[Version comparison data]

▼

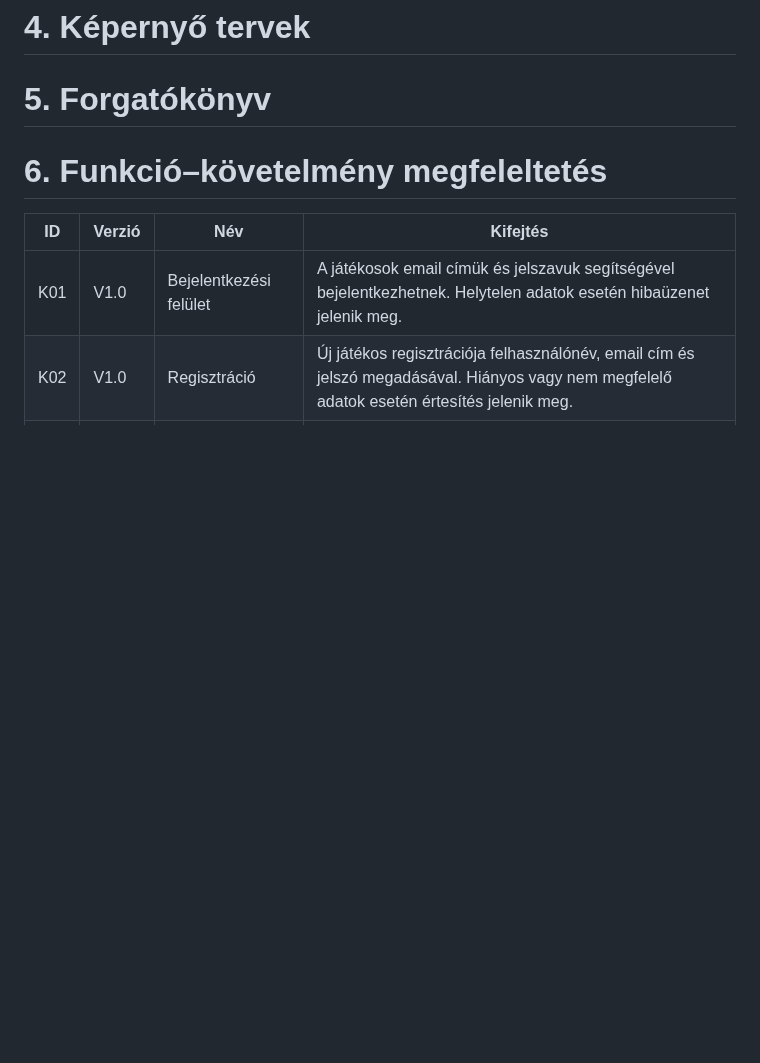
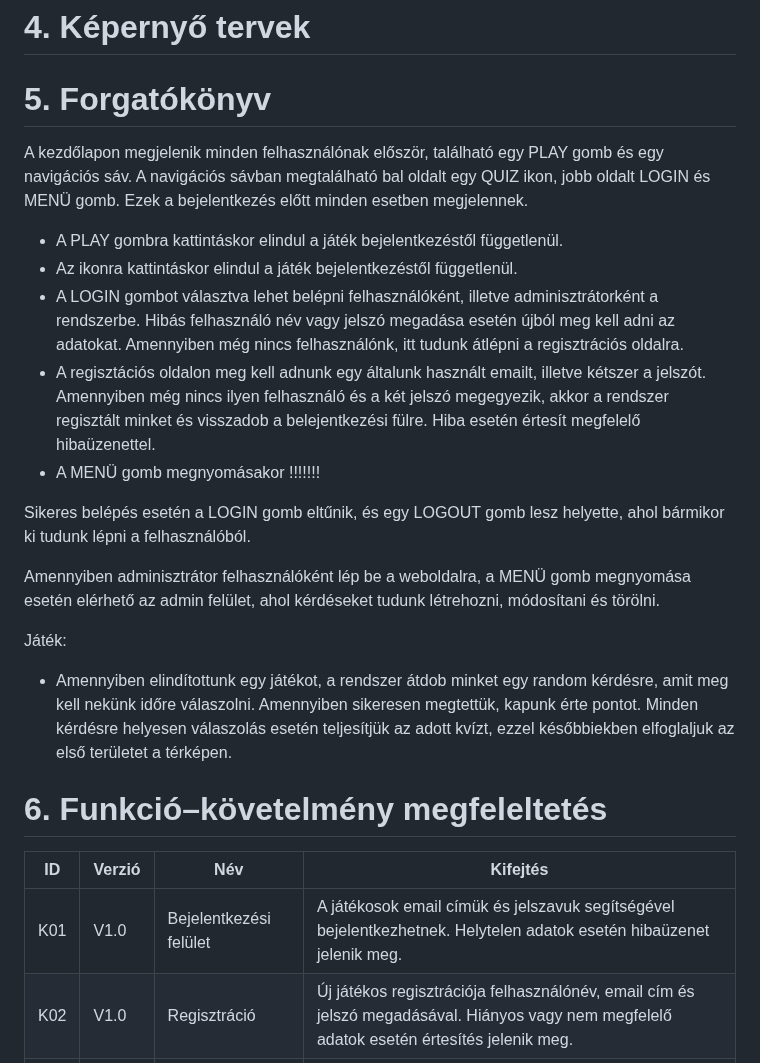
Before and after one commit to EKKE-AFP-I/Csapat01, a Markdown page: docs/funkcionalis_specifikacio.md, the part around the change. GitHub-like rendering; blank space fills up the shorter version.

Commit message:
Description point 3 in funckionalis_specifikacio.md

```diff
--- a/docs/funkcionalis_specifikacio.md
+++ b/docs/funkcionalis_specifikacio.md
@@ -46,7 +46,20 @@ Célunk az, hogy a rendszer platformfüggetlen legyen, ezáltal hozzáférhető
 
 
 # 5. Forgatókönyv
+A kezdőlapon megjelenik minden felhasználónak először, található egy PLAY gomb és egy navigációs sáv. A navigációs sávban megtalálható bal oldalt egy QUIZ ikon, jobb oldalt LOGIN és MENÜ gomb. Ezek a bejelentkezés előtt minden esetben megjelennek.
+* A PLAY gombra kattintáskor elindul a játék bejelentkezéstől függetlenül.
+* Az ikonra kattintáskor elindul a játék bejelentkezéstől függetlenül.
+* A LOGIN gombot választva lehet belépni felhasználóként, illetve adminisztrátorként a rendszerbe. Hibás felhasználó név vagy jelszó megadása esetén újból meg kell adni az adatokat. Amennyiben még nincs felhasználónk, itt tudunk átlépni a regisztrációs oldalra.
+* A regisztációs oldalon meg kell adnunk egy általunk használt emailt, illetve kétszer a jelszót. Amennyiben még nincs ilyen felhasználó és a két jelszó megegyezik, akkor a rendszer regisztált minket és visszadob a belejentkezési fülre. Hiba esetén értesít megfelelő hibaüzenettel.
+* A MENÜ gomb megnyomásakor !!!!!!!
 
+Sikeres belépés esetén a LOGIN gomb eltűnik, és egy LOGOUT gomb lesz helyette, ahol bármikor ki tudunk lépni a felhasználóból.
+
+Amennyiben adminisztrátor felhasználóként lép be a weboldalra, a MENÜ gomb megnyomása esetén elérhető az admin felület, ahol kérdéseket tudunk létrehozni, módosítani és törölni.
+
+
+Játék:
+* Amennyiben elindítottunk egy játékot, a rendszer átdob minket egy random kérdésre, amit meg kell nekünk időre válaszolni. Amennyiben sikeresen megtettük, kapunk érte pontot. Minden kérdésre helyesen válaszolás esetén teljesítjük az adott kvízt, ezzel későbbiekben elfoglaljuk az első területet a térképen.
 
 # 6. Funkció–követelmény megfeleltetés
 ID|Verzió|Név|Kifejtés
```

▲
▼

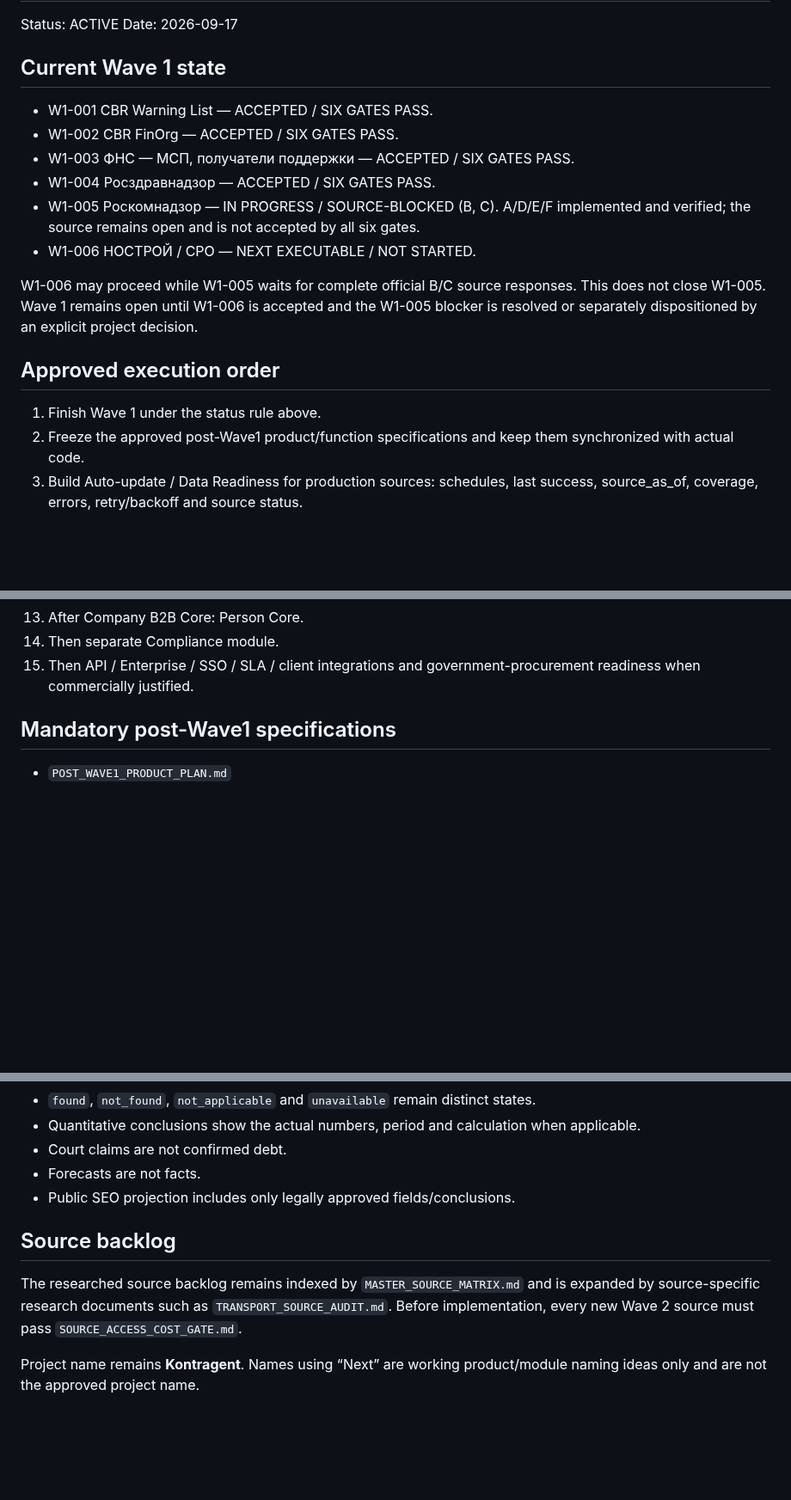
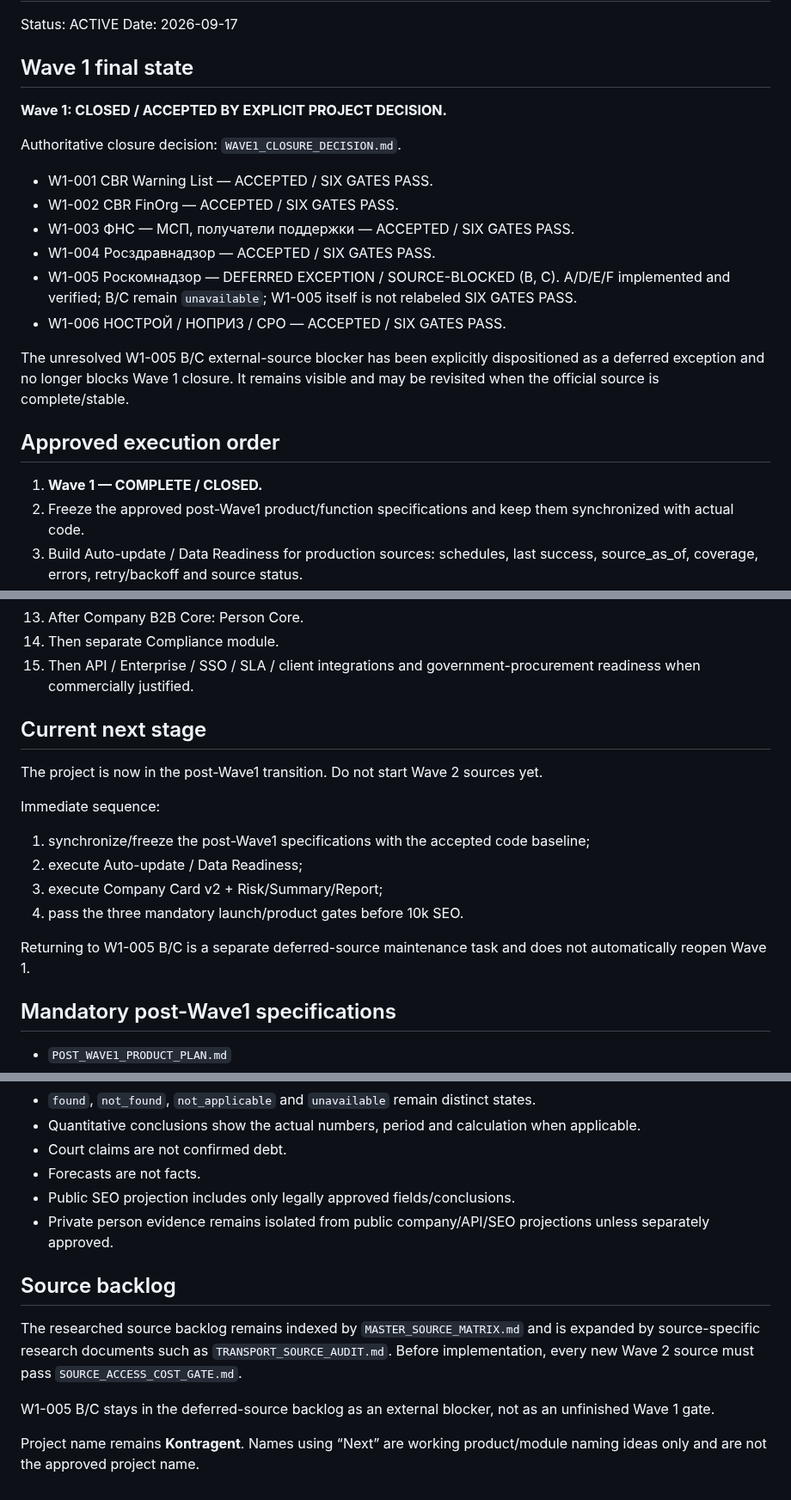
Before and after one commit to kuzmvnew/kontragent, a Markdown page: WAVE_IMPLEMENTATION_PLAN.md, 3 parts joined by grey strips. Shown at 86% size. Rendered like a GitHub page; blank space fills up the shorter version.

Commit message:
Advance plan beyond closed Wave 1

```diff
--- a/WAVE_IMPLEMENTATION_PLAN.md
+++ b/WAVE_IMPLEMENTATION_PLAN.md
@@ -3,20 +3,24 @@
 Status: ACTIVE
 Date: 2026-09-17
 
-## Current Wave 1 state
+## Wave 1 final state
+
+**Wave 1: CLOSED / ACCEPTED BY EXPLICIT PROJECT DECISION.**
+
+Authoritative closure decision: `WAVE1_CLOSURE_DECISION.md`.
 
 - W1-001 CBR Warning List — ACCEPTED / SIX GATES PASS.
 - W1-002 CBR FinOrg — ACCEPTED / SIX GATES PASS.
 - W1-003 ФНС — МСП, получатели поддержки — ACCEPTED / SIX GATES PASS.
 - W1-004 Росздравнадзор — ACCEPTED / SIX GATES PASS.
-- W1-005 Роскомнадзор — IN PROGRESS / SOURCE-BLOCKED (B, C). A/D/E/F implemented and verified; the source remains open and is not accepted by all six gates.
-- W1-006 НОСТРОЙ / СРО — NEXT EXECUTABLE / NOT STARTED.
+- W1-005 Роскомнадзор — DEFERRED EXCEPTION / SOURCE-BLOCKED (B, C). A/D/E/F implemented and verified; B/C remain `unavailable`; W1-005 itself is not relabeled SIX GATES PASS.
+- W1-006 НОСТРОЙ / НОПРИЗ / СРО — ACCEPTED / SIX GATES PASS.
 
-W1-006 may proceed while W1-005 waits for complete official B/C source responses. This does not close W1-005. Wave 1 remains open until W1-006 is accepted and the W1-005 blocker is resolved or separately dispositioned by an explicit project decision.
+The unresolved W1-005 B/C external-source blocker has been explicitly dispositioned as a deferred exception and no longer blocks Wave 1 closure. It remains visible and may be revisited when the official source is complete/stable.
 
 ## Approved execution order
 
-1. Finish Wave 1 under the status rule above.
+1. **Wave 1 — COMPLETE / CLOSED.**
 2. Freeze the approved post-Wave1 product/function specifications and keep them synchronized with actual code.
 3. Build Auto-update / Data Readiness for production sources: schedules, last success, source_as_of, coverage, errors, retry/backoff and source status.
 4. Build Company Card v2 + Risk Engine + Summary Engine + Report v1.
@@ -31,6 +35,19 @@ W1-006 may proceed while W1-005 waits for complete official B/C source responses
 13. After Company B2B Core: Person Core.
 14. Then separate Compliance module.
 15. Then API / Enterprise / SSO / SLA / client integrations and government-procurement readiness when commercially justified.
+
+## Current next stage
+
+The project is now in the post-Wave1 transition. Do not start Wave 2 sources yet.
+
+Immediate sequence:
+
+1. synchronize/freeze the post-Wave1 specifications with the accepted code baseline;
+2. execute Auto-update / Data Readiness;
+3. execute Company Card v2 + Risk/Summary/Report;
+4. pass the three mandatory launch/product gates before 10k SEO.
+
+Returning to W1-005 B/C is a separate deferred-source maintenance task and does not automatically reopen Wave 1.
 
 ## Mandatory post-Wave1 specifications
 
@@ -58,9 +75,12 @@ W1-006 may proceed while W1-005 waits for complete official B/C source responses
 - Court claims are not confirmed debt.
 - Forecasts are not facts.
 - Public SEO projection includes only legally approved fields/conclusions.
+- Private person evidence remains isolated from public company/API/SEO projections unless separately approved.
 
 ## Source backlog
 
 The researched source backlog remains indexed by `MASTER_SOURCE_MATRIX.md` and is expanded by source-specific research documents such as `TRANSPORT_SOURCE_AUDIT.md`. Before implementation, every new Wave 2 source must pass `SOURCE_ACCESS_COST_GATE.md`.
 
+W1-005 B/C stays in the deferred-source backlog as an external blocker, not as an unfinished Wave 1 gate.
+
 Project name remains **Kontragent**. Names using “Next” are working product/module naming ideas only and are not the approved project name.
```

▲

*What needs to be done*:
Which lines hold the word "code"? Return all of them from the records above.

*Expected answer*:
 2. Freeze the approved post-Wave1 product/function specifications and keep them synchronized with actual code.
+1. synchronize/freeze the post-Wave1 specifications with the accepted code baseline;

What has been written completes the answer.